The musicians’ contrasting approaches ended up shaping the album’s somewhat curious format—four instrumentals in Budd’s meandering style, more tone poems than actual songs, and four more structured pieces with verses, choruses, drum machine, and, of course, Elizabeth Fraser’s inimitable singing, as bold and inspired as anywhere in the band’s catalog.  There was no conscious decision to have Fraser only sing on four songs.  “That’s just what came out of the sessions,” Guthrie says.  “It was a lightweight atmosphere making it, because we didn’t actually feel that we were making a record at the time.  We were trying out some stuff in the studio, and it just evolved into what it did.  Which is, essentially, a recorded version of some people trying out some stuff in the studio.”

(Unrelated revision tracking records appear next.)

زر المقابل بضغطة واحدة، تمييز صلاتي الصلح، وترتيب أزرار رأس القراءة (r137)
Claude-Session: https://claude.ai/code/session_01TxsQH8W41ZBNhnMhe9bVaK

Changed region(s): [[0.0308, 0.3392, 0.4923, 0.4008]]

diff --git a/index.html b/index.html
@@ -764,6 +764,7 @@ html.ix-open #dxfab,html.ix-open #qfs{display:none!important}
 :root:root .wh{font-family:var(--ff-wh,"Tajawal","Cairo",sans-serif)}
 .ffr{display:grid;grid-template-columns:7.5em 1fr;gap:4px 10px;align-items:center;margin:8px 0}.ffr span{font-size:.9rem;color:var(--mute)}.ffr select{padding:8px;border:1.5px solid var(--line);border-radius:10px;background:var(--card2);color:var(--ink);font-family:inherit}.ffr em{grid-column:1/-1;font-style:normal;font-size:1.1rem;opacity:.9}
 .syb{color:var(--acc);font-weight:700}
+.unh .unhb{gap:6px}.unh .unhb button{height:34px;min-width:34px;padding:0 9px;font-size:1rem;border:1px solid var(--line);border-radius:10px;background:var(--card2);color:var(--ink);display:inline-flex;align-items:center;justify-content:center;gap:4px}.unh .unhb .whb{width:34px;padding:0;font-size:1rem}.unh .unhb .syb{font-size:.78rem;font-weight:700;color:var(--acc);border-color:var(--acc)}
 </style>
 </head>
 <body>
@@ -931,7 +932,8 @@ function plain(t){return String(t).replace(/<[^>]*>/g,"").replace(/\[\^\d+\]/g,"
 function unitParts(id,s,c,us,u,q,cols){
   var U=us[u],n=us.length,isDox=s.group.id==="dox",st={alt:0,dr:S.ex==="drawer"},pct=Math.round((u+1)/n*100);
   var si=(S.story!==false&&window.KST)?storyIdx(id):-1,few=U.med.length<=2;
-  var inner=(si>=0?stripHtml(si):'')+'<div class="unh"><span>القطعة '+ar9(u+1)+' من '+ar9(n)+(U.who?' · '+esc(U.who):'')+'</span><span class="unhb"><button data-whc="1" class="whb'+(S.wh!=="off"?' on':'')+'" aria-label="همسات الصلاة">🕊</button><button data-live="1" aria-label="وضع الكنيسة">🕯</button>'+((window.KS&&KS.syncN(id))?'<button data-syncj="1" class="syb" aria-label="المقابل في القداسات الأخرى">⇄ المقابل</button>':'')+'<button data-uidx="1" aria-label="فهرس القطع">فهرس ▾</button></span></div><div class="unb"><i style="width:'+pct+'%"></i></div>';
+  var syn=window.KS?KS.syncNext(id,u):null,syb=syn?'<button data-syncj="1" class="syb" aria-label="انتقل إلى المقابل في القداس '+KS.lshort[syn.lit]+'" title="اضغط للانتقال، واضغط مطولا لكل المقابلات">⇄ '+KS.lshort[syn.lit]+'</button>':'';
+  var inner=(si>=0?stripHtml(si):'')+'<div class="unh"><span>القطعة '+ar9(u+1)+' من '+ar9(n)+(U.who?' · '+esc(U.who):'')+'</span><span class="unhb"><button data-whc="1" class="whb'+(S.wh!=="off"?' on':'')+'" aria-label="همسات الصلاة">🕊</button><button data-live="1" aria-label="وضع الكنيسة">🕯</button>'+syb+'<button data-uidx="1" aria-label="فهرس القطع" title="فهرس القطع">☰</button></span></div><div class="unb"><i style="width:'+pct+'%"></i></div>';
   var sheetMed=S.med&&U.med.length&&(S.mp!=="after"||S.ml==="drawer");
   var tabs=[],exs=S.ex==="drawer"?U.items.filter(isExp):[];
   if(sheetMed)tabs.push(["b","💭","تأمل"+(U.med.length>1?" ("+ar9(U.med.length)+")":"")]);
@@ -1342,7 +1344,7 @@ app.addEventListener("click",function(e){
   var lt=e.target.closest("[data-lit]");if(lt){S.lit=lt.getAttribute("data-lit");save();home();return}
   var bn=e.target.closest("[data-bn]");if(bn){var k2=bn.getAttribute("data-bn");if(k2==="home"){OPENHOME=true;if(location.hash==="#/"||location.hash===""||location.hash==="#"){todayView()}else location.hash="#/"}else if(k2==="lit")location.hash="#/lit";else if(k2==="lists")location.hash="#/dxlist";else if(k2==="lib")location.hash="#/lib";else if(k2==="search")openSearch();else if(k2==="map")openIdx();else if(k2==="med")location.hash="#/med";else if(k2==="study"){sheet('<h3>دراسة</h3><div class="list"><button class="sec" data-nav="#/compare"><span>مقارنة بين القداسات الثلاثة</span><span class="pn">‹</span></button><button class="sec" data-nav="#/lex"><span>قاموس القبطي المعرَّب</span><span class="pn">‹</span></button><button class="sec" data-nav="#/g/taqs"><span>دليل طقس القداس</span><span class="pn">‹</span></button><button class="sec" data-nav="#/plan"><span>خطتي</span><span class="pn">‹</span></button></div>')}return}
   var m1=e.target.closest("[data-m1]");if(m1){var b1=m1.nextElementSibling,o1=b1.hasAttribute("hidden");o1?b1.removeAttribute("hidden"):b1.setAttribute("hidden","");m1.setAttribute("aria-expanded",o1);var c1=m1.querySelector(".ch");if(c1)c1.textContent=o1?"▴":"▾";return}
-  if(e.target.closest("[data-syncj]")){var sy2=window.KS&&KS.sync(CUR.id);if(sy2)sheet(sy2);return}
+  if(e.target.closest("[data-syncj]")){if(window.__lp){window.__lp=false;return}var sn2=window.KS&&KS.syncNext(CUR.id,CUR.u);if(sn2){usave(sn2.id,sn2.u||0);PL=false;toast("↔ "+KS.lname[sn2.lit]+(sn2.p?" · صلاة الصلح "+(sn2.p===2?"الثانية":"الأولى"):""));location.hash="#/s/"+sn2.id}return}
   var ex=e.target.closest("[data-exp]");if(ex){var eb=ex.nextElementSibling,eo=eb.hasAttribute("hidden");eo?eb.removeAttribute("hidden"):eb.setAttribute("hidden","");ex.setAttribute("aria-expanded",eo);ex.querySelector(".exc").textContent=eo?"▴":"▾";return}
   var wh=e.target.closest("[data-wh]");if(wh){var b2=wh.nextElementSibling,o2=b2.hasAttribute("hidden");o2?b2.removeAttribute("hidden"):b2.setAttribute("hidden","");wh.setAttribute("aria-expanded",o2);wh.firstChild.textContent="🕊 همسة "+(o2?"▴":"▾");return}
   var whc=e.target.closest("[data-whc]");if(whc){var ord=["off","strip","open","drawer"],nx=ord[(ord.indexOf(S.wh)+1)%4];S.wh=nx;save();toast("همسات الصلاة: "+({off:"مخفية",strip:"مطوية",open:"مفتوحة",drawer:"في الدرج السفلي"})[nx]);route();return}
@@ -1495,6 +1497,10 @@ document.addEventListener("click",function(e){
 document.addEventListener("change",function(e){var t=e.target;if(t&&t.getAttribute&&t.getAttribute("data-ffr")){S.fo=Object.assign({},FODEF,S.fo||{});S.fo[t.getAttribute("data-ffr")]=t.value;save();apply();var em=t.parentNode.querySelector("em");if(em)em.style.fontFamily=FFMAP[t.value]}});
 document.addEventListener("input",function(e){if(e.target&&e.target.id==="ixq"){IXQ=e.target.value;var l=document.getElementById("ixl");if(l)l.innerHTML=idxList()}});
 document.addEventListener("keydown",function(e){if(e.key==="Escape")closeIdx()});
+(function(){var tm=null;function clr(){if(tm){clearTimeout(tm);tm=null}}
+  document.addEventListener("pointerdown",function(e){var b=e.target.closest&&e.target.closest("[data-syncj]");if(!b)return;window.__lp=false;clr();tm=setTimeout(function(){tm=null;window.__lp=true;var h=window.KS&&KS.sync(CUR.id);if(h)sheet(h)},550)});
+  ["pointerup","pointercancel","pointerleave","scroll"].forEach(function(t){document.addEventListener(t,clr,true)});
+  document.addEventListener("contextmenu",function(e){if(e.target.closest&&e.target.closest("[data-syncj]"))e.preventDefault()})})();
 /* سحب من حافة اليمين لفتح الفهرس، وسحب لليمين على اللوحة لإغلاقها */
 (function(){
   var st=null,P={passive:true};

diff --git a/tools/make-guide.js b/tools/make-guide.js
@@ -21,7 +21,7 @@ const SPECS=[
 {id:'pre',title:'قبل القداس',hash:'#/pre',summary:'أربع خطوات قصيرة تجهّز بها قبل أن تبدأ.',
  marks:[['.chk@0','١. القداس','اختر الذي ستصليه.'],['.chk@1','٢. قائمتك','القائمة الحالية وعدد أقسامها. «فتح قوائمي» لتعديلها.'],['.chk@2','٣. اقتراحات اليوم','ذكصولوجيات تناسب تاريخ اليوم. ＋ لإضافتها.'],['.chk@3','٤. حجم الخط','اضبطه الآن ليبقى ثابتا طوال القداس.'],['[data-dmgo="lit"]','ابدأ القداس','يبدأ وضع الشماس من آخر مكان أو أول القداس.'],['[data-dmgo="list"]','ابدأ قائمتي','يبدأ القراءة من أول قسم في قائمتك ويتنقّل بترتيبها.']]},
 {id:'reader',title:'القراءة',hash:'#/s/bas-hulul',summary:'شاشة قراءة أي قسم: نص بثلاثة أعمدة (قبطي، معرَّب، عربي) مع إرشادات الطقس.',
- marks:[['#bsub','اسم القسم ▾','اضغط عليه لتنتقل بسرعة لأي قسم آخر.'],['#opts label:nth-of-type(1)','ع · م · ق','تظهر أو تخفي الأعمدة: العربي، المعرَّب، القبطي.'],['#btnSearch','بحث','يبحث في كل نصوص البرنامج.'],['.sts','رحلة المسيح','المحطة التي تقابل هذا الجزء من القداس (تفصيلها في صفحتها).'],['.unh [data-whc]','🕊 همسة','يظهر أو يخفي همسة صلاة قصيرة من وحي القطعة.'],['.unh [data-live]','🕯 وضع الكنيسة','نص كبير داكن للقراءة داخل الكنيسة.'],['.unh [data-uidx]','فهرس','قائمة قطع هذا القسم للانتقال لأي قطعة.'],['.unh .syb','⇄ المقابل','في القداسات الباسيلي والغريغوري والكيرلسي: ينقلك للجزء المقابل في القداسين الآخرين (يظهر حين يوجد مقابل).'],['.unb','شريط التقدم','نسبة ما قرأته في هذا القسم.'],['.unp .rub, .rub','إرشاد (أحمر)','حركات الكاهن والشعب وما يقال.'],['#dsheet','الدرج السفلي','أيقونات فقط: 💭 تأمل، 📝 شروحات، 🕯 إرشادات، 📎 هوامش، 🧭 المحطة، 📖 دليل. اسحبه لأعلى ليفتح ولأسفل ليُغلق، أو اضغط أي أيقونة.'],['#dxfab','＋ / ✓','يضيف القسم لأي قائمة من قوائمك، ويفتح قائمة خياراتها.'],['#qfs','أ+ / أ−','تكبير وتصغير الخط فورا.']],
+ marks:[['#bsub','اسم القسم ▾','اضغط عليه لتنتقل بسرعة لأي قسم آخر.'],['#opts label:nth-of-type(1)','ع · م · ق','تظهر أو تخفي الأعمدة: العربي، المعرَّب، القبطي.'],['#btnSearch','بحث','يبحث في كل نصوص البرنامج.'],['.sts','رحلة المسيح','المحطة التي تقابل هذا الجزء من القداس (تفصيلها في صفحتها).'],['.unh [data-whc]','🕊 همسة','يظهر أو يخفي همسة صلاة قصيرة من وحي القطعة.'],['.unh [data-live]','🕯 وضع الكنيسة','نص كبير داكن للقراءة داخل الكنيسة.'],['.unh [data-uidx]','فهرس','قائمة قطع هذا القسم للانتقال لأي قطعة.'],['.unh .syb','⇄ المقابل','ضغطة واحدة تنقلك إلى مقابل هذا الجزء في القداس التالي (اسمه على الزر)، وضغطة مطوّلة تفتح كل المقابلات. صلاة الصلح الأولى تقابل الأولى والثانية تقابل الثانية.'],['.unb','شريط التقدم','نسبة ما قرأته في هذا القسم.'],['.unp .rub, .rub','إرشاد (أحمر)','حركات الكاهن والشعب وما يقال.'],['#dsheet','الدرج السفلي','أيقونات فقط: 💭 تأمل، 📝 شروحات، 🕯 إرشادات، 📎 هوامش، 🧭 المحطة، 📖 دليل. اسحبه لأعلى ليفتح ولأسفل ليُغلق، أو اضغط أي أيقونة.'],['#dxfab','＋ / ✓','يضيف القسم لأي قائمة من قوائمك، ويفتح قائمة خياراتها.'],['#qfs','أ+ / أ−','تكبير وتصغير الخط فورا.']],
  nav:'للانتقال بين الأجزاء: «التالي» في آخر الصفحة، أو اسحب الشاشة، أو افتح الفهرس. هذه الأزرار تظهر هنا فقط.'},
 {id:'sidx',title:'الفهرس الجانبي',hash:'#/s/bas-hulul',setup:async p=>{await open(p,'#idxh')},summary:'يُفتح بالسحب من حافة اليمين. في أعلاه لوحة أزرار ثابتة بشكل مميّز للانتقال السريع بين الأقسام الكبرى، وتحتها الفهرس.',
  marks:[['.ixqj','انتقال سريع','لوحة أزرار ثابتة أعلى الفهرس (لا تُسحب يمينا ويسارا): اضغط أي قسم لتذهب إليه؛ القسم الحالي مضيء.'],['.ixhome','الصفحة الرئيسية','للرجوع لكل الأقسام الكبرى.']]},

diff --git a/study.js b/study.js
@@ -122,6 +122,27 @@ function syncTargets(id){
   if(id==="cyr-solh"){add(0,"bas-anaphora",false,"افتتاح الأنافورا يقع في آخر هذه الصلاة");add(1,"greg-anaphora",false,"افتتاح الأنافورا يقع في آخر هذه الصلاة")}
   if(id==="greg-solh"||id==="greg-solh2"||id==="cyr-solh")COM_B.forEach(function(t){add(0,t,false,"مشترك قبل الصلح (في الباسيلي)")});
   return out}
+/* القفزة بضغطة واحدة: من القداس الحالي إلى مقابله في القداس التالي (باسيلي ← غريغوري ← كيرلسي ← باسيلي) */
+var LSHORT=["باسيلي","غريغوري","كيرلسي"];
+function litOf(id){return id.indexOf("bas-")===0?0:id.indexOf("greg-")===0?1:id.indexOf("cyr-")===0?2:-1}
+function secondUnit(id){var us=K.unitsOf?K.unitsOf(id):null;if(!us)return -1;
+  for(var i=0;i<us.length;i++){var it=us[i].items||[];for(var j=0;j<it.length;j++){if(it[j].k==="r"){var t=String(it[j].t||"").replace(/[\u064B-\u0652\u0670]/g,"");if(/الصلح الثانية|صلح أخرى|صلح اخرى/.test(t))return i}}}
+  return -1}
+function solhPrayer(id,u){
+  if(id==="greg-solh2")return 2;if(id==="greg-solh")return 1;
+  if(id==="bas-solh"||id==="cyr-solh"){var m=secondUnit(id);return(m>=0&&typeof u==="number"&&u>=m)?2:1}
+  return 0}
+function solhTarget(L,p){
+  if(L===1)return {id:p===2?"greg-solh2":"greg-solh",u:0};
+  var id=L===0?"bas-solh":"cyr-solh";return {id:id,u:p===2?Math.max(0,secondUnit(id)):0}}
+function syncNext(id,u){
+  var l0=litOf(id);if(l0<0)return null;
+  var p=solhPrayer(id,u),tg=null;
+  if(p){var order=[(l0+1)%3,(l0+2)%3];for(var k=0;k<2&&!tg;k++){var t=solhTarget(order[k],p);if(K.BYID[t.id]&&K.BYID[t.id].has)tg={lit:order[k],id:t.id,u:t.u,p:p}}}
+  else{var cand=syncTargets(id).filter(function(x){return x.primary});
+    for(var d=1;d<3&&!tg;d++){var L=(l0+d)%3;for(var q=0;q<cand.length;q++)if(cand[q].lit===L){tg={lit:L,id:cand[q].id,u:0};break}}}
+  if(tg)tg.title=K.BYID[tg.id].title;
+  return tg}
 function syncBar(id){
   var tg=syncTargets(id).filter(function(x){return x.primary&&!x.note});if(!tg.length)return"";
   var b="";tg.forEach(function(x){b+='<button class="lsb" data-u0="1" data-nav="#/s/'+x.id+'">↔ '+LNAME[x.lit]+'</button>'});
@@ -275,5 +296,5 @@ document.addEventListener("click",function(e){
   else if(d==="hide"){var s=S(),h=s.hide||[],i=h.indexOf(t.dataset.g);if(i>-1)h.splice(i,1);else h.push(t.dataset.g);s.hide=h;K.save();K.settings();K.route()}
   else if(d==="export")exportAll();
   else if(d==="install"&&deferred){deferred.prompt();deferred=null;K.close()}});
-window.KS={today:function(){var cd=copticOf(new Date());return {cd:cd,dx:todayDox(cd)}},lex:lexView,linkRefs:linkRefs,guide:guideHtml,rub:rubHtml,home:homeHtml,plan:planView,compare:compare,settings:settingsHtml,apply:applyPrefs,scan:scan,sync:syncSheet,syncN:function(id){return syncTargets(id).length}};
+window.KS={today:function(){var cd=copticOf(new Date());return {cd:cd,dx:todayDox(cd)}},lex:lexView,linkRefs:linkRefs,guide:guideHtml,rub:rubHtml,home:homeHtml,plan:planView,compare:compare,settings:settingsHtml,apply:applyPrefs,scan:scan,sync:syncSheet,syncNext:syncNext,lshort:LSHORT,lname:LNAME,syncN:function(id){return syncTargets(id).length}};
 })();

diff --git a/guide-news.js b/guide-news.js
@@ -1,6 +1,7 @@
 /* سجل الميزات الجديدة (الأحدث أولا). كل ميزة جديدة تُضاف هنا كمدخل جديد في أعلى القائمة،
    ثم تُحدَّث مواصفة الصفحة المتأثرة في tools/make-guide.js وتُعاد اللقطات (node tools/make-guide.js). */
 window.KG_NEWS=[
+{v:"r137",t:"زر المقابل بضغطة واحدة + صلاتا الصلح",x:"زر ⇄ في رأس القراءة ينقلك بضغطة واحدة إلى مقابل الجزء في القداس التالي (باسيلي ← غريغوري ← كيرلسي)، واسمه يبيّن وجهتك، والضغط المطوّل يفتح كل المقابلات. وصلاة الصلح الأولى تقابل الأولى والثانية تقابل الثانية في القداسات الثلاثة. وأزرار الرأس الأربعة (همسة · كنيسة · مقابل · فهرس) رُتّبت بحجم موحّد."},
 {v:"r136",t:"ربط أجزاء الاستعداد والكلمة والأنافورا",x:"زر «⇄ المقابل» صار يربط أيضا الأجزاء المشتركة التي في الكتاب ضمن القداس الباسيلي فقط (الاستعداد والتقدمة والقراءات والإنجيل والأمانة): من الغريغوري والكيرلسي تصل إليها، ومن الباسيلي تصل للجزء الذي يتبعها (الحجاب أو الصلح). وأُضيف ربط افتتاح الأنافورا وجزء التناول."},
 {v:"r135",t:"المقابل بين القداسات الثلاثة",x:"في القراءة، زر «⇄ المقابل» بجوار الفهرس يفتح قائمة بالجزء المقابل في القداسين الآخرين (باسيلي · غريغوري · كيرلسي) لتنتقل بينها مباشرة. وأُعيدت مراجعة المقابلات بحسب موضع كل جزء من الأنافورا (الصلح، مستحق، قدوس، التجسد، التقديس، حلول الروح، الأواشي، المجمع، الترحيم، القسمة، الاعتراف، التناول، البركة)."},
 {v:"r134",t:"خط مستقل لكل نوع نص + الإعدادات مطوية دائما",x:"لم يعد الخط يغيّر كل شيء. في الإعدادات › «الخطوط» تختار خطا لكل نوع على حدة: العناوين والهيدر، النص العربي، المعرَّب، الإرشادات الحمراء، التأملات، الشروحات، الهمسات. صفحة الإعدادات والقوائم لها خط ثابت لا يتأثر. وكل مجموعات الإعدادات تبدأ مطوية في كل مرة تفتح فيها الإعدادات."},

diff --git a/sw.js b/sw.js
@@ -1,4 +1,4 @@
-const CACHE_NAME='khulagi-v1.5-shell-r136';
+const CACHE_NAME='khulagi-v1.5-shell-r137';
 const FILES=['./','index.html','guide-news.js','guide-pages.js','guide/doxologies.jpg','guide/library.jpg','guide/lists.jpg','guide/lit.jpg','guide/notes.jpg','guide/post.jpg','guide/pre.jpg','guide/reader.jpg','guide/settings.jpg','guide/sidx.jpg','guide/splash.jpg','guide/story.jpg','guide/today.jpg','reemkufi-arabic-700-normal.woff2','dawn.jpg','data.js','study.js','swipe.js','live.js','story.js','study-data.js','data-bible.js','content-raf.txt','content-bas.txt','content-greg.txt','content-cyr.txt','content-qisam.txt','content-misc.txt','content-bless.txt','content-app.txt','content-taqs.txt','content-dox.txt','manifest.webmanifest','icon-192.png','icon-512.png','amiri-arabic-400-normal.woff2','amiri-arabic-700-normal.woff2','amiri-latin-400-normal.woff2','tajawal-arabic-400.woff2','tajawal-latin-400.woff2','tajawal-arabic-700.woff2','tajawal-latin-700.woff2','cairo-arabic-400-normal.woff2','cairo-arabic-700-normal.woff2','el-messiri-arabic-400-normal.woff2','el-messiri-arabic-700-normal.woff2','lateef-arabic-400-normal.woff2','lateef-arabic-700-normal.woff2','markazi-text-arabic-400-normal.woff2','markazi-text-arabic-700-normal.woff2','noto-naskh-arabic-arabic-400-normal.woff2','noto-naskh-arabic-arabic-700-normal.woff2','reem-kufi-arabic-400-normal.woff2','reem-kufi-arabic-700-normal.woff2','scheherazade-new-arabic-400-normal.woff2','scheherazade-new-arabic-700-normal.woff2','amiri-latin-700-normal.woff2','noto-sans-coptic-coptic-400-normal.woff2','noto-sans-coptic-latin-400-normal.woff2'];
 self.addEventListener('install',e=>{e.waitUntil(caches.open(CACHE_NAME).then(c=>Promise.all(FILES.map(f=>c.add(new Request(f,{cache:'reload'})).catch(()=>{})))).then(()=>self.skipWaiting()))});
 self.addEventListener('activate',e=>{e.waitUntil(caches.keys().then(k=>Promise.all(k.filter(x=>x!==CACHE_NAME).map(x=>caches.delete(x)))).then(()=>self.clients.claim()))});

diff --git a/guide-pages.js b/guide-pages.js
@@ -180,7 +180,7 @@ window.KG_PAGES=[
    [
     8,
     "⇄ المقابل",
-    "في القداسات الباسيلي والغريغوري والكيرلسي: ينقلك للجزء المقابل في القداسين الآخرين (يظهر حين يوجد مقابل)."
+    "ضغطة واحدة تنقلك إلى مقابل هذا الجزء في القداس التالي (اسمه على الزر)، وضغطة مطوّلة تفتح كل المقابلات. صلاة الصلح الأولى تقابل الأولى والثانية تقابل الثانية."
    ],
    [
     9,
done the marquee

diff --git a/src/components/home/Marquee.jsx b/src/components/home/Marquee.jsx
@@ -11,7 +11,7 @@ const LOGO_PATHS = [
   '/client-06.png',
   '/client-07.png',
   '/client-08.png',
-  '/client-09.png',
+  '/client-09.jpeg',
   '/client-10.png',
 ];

The sessions were over in two weeks, maybe three.  “And that was already getting a bit long,” Guthrie says, “because some of our earlier records had taken just a couple of days.”  They fleshed out the material, he adds, with one more song that the trio wrote in Budd’s absence, after they realized they didn’t have quite enough material for a full album.  (“Was I that drunk?” Budd asked, upon hearing the final version of the album, which included a song he had no recollection of making.)  As much as it may pain fans to hear it, there is no more extant material from the sessions—no outtakes, no rough drafts, no alternate versions. “For the 13 years I was in the band, we have no spare tracks at all,” Raymonde says.  “If after an hour or two a track wasn’t coming together, we’d just get rid of it.  If it wasn’t good now, our attitude was, it’ll never be any good.  So we’d think, tomorrow’s another day—let’s go to the cinema and come back tomorrow, and see how it goes.  Let’s go bowling.”

The other curious thing about the album—the fact that it was credited to all four players under their individual names—followed the same intuitive logic as everything else that went into the record.  “It’s because it wasn’t a Cocteau Twins album,” Guthrie says.  Raymonde concurs: “It was simple.  All four of us have gone into the studio and done something, but it isn’t a Cocteau Twins album.”  But perhaps the passage of time has changed matters.  These days, on streaming services, you’ll find the album filed chronologically alongside the rest of the band’s work.  “What’s interesting,” Guthrie adds, “is that I got the tape boxes from the studio, and guess what it says on it?  ‘Cocteau Twins plus Harold Budd.’”  Perhaps, he seems to suggest, the group got hung up on a detail that never really mattered.  In any case, Raymonde says, “The more credit that Harold gets for the work he did, the more people that find his music because it’s in the Cocteau environment, the better.”

Despite all its quirks, The Moon and the Melodies has attracted a passionate fan base over the years.  Its most atmospheric tracks routinely turn up in ambient DJ sets. 'Sea, Swallow Me' is one of the Cocteau Twins’ most streamed songs on Spotify, second only to Heaven or Las Vegas’ 'Cherry-coloured Funk'; it has also found new life on TikTok, where it serves as the soundtrack to innumerable expressions of hard-to-express melancholy.  For such a low-key affair, the album casts a long shadow—but Raymonde believes the record’s uniqueness stems directly from its humble, unpremeditated origins.  “It’s always about making something that’s pleasurable,” he says, “capturing a moment in time between friends that are enjoying making music together.  Really, that’s the essence of it—the music was just a reflection of how nice a time we were having in the studio.”